(Problem to work on)
Whenever a line in the records below contains "FLOAT", pick it out.

(Records for this exercise)

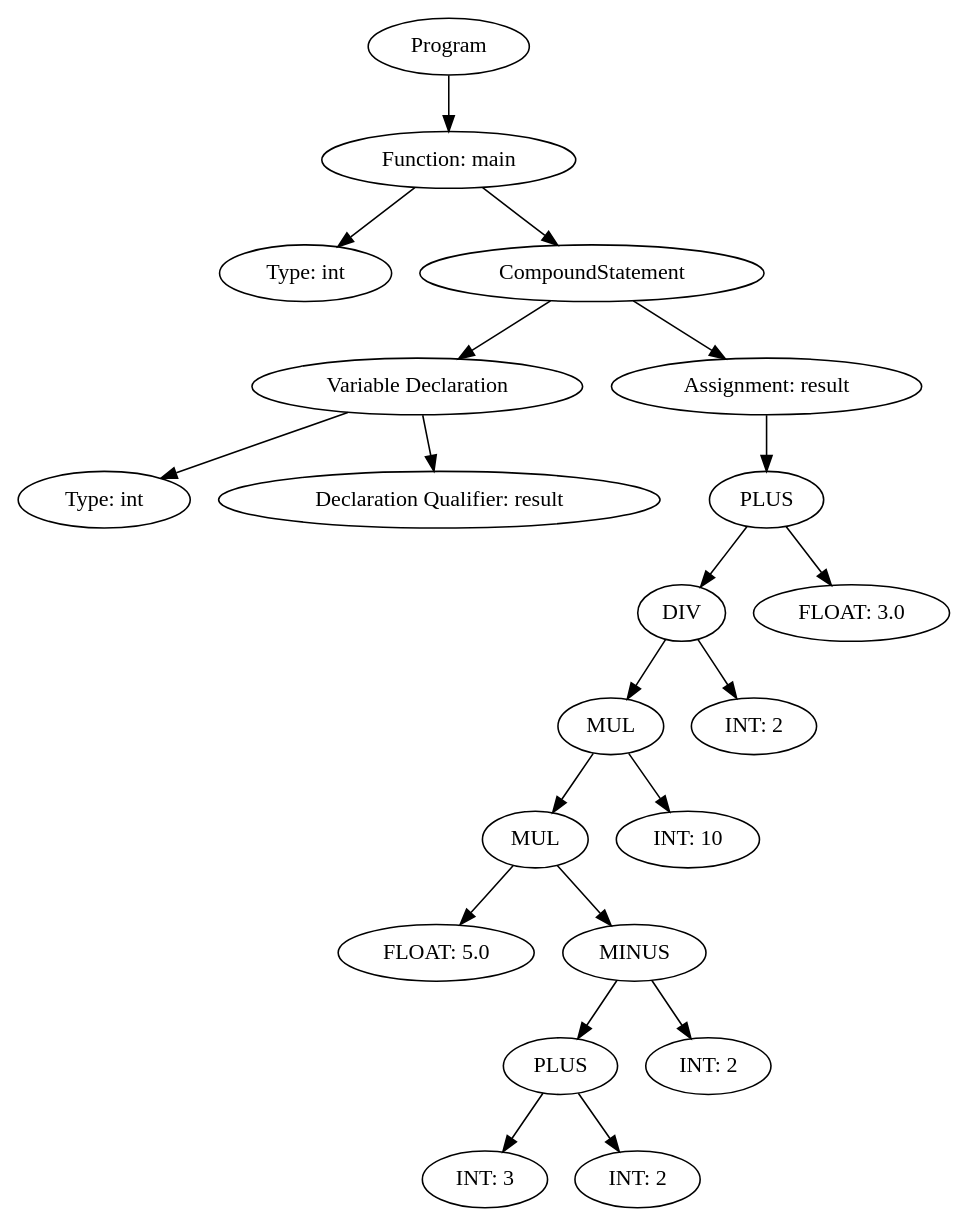
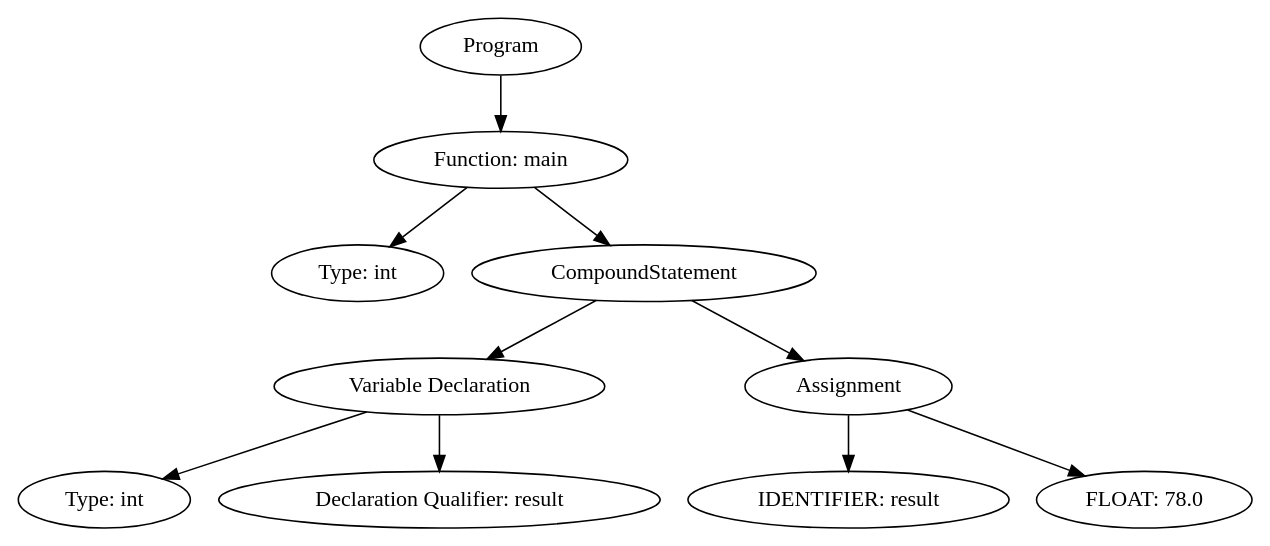
One commit to ArneDePeuter/UA-2024-Compiler changed the diagram in output/folding_test_AST.dot. Above: the diagram before and after it, drawn with Graphviz. The commit also changed 9 other files, not shown here.

```diff
--- a/output/folding_test_AST.dot
+++ b/output/folding_test_AST.dot
@@ -1,43 +1,21 @@
 digraph ExpressionGraph {
-4551146384 [label="Program"];
-4551146384 -> 4551146128;
-4551146128 [label="Function: main"];
-4551146128 -> 4551146576;
-4551146576 [label="Type: int "];
-4551146128 -> 4551146320;
-4551146320 [label="CompoundStatement"];
-4551146320 -> 4551037392;
-4551037392 [label="Variable Declaration"];
-4551037392 -> 4550902288;
-4550902288 [label="Type: int "];
-4551037392 -> 4551037712;
-4551037712 [label="Declaration Qualifier: result"];
-4551146320 -> 4551146704;
-4551146704 [label="Assignment: result"];
-4551146704 -> 4551146640;
-4551146640 [label="PLUS"];
-4551146640 -> 4551144272;
-4551146640 -> 4551146000;
-4551144272 [label="DIV"];
-4551144272 -> 4551145424;
-4551144272 -> 4551146448;
-4551145424 [label="MUL"];
-4551145424 -> 4551145552;
-4551145424 -> 4551145488;
-4551145552 [label="MUL"];
-4551145552 -> 4551145936;
-4551145552 -> 4551145616;
-4551145936 [label="FLOAT: 5.0"];
-4551145616 [label="MINUS"];
-4551145616 -> 4551145744;
-4551145616 -> 4551145680;
-4551145744 [label="PLUS"];
-4551145744 -> 4551145872;
-4551145744 -> 4551145808;
-4551145872 [label="INT: 3"];
-4551145808 [label="INT: 2"];
-4551145680 [label="INT: 2"];
-4551145488 [label="INT: 10"];
-4551146448 [label="INT: 2"];
-4551146000 [label="FLOAT: 3.0"];
+4551541648 [label="Program"];
+4551541648 -> 4551541712;
+4551541712 [label="Function: main"];
+4551541712 -> 4551541776;
+4551541776 [label="Type: int "];
+4551541712 -> 4551541456;
+4551541456 [label="CompoundStatement"];
+4551541456 -> 4551458192;
+4551458192 [label="Variable Declaration"];
+4551458192 -> 4551347408;
+4551347408 [label="Type: int "];
+4551458192 -> 4551347280;
+4551347280 [label="Declaration Qualifier: result"];
+4551541456 -> 4551541520;
+4551541520 [label="Assignment"];
+4551541520 -> 4547395152;
+4547395152 [label="IDENTIFIER: result"];
+4551541520 -> 4545810704;
+4545810704 [label="FLOAT: 78.0"];
 }
```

(Response to the task)
-4551145936 [label="FLOAT: 5.0"];
-4551146000 [label="FLOAT: 3.0"];
+4545810704 [label="FLOAT: 78.0"];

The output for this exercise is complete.